Spurgeon would be the first to agree with Robert Murray McCheyne, who said with regard to the act of preaching, “If the rock does not break when the hammer hits it, it is not likely to break afterwards.” He sought to break the rocky hearts of sinners in the very moment of preaching the Gospel, and multitudes were broken and brought to faith in Christ as he preached the Word to them. That is how preaching ought to be, and we need to pray that those who enter the pulpit today will know what it is to “Preach the Word.”
We live in a day and age when there seems to be a concerted effort within the ranks of the professing church to discount preaching as a thing of the past and as something that is irrelevant. Spurgeon’s ministry refutes and gives the lie to those views. In an age when there were no motor cars and little public transport, thousands traveled miles every week to hear the Word preached, and they did so for nearly 40 years.

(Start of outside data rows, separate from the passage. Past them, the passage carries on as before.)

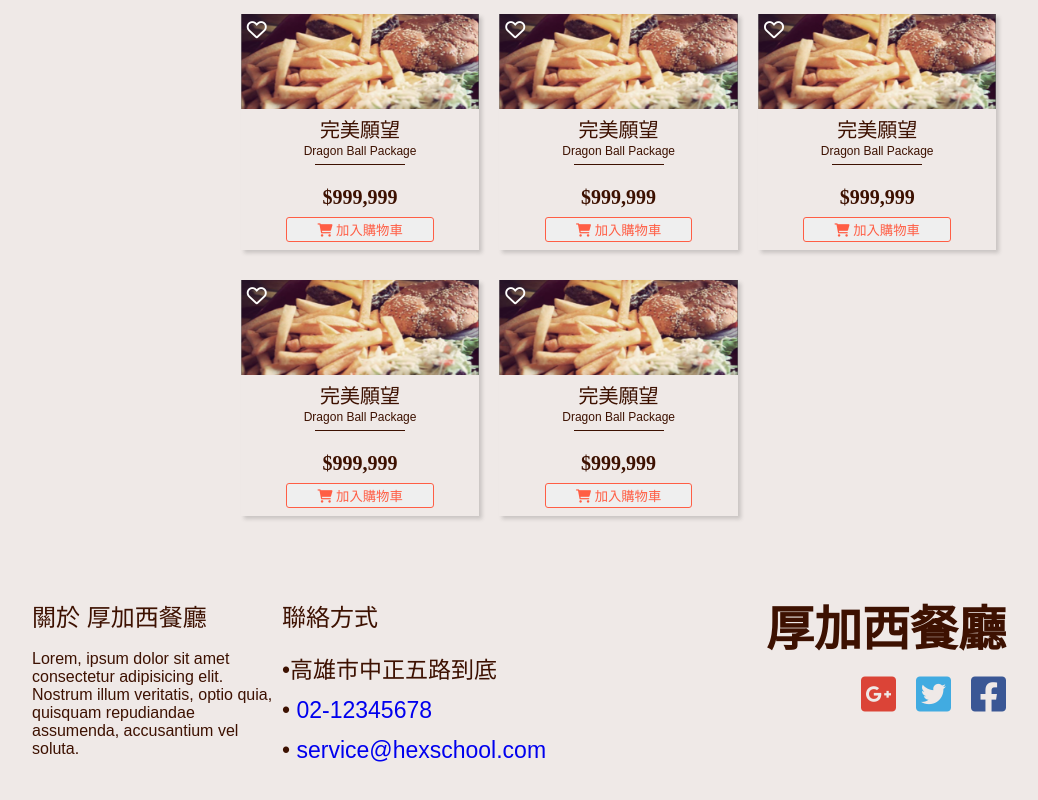
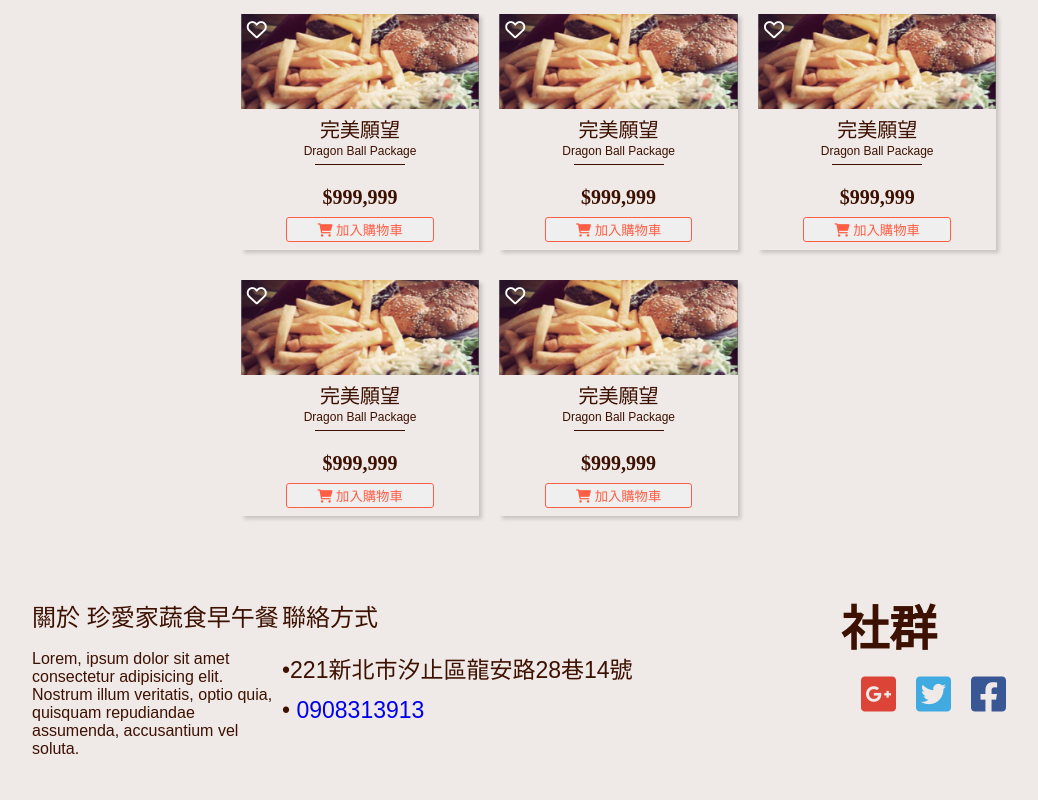
Before and after one commit to toroy111/jaf, a plain HTML site: page file/主食.html in a window 1280 px wide. Shown: the part 1061-1861 px from the top of the page, without its empty margins (121-1159 px from the left). Drawn offline with Linux system fonts and the light colour scheme.

Commit message:
Update 主食.html

```diff
--- a/file/主食.html
+++ b/file/主食.html
@@ -300,23 +300,26 @@
         <div class="container">
             <div class="footerContent">
                 <div class="about">
-                    <h3>關於 厚加西餐廳</h3>
+                    <h3>關於 珍愛家蔬食早午餐</h3>
                     <p> Lorem, ipsum dolor sit amet consectetur adipisicing elit. Nostrum illum veritatis, optio quia,
                         quisquam repudiandae assumenda, accusantium vel soluta. </p>
                 </div>
                 <div class="connect">
                     <h3>聯絡方式</h3>
                     <ul>
-                        <li>高雄市中正五路到底</li>
-                        <li> <a href="tel:+886-2-12345678"> 02-12345678 </a> </li>
-                        <li> <a href="mailto:service@hexschool.com">service@hexschool.com</a> </li>
+                        <li>221新北市汐止區龍安路28巷14號</li>
+
+                    </ul>
+                    <ul>
+                        <li> <a href="tel:+886-908313913"> 0908313913 </a> </li>
+
                     </ul>
                 </div>
 
             </div>
 
             <div class="footerLink">
-                <h3>厚加西餐廳</h3>
+                <h3>社群</h3>
                 <ul class="socialIcon">
                     <li class="google">
                         <a href="#" target="_blank">
@@ -329,7 +332,7 @@
                         </a>
                     </li>
                     <li class="fb">
-                        <a href="#" target="_blank">
+                        <a href="https://www.facebook.com/profile.php?id=100063983083873" target="_blank">
                             <i class="fa-brands fa-facebook-square"></i>
                         </a>
                     </li>
@@ -337,6 +340,11 @@
             </div>
         </div>
     </div>
+
+
+
+
+
     <script src="js/jquery-3.6.0.min.js"></script>
     <script src="js/all.js"></script>
 </body>
```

Speaking of those great men who had gone before him, Spurgeon said this: “It is today as it was in the Reformers’days. Decision is needed. Here is the day for the man, where is the man for the day? We who have had the Gospel passed to us by martyr hands dare not trifle with it, nor sit by and hear it denied by traitors, who pretend to love it, but inwardly abhor every line of it.… Look you sirs, there are ages yet to come. If the Lord does not speedily appear, there will come another generation, and another, and all these generations will be tainted and injured if we are not faithful to God and His truth today. We have come to a turning point in the road. If we turn to the right, mayhap our children and our children’s children will go that way; but if we turn to the left, generations yet unborn will curse our names for having been unfaithful to God and to His Word.”
May the Lord make us faithful in our day, as Spurgeon was in his. Our concern is to glorify the God of Spurgeon—and to make known what the Lord has done through Spurgeon. Our great desire is to see God at work like this once again. But that will not come about, as some may think, simply by our seeking to preach in the way Spurgeon did. We need a demonstration of the power of the Holy Spirit to bring it to pass—nothing else will do. Spurgeon said God lowers the rope of prayer and bids men to pull—and then expectantly await God’s bounty. Let us pull with all our might, trusting His might to bring it to pass.

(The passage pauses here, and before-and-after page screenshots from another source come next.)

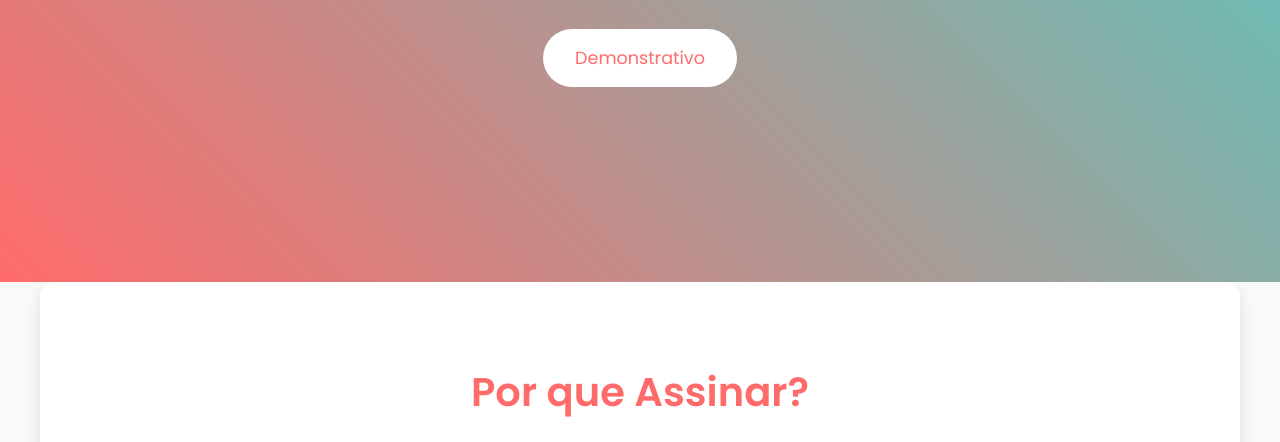
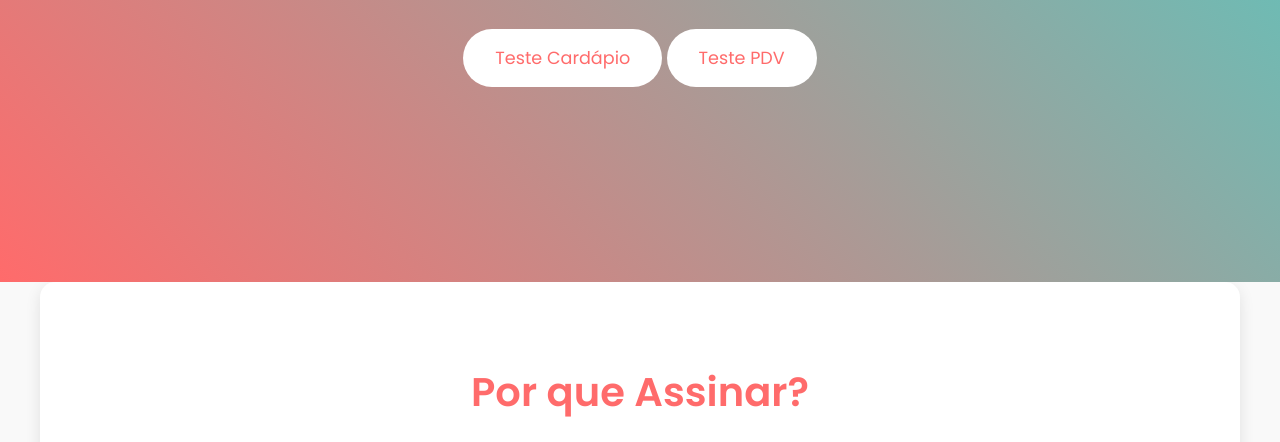
Before and after one commit to dipfood/shop, a plain HTML site: page index.html in a window 1280 px wide. Shown: the part 358-800 px from the top of the page. Drawn offline with Linux system fonts and the light colour scheme.

Commit message:
Update index.html

```diff
--- a/index.html
+++ b/index.html
@@ -222,7 +222,8 @@
       <div class="hero-content">
         <h1>DipFood Delivery</h1>
         <p>Transforme seu cardápio em uma experiência digital incrível. Aumente suas vendas e encante seus clientes.</p>
-        <a href="https://dipfood.github.io/testecardapio/" class="btn btn-primary" target="_blank">Demonstrativo</a>
+        <a href="https://dipfood.github.io/testecardapio/" class="btn btn-primary" target="_blank">Teste Cardápio</a>
+        <a href="https://dipfood.github.io/testecardapio/" class="btn btn-primary" target="_blank">Teste PDV</a>
       </div>
     </section>
 
```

Rev. William G. Hughes is the pastor of South Glasgow Baptist Church in Glasgow, Scotland.
Tabletalk Magazine, October 2001: Paragon of Preachers: Charles H. Spurgeon (2001), 11–13.